### Task to complete
Collect each line of the records containing the string "Adinkras".

### Collection entries
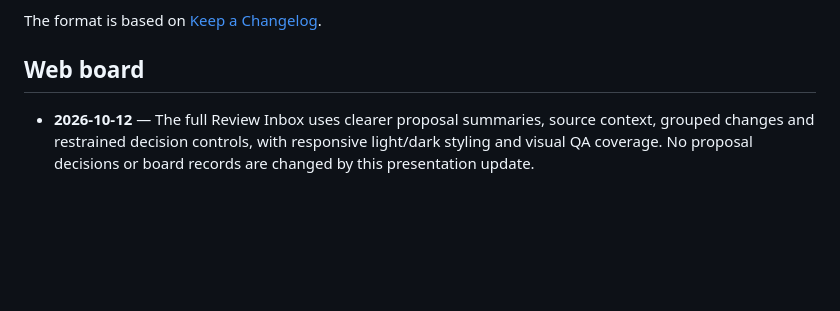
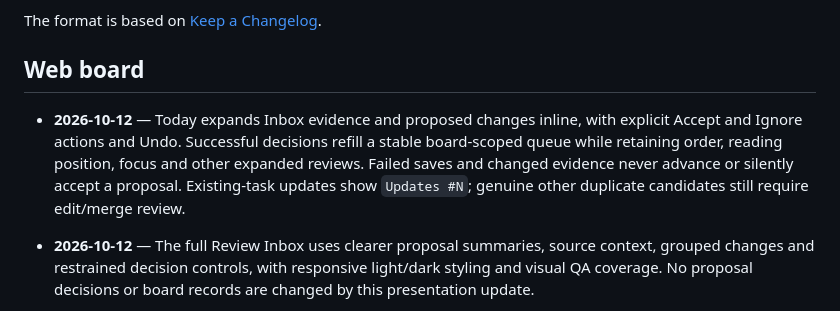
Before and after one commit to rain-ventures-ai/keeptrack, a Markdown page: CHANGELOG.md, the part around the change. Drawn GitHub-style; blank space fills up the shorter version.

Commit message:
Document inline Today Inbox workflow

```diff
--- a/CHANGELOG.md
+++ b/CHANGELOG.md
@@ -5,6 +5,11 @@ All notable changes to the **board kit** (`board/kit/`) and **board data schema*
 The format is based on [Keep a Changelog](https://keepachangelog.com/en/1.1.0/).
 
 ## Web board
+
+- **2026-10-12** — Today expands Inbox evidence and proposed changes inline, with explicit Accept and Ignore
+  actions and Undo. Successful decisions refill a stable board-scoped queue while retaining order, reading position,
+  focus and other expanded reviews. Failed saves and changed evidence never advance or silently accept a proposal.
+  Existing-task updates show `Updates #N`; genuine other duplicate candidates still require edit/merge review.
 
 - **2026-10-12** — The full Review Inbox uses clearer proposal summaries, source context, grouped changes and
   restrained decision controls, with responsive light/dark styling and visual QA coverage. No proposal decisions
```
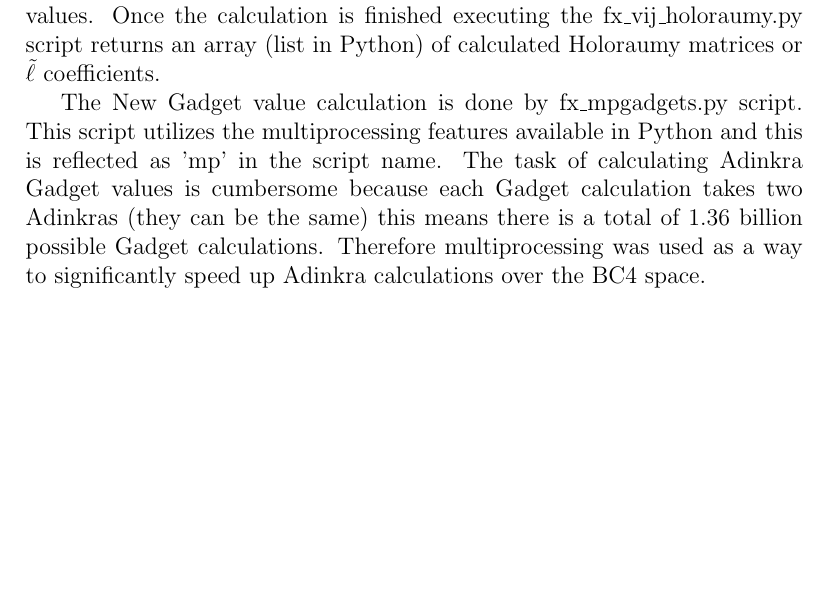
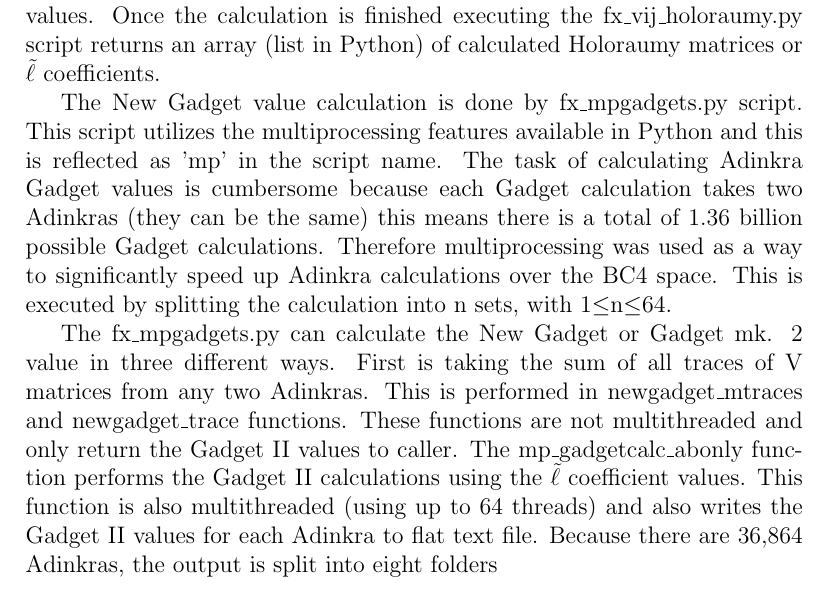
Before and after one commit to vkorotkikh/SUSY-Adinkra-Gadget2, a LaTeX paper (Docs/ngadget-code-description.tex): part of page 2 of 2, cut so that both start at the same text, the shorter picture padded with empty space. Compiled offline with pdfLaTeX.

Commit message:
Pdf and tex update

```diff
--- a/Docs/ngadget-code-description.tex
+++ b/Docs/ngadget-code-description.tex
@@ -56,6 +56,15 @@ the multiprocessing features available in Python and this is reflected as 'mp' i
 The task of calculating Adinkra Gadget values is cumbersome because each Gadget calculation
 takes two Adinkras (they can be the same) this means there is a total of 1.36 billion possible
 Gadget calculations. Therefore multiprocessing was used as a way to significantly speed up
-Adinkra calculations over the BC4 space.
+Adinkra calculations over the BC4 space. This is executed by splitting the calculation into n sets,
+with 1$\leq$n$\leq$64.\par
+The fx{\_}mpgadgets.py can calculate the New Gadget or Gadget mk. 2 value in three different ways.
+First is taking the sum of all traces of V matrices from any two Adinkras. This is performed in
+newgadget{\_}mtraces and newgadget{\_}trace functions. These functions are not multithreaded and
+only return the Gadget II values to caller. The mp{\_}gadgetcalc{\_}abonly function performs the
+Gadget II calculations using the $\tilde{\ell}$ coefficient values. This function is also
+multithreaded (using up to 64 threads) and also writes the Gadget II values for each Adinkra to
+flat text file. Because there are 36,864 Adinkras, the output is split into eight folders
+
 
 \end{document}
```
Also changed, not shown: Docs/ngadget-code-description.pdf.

---

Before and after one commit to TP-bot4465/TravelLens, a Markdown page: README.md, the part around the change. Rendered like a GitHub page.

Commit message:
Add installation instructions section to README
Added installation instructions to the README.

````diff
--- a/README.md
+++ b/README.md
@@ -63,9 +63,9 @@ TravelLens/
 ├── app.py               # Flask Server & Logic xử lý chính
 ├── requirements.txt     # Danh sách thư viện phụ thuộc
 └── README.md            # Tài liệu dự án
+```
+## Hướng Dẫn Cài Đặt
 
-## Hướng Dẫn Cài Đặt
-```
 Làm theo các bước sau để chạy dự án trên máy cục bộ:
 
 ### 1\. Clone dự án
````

### Completed exercise
 takes two Adinkras (they can be the same) this means there is a total of 1.36 billion possible
+First is taking the sum of all traces of V matrices from any two Adinkras. This is performed in
+flat text file. Because there are 36,864 Adinkras, the output is split into eight folders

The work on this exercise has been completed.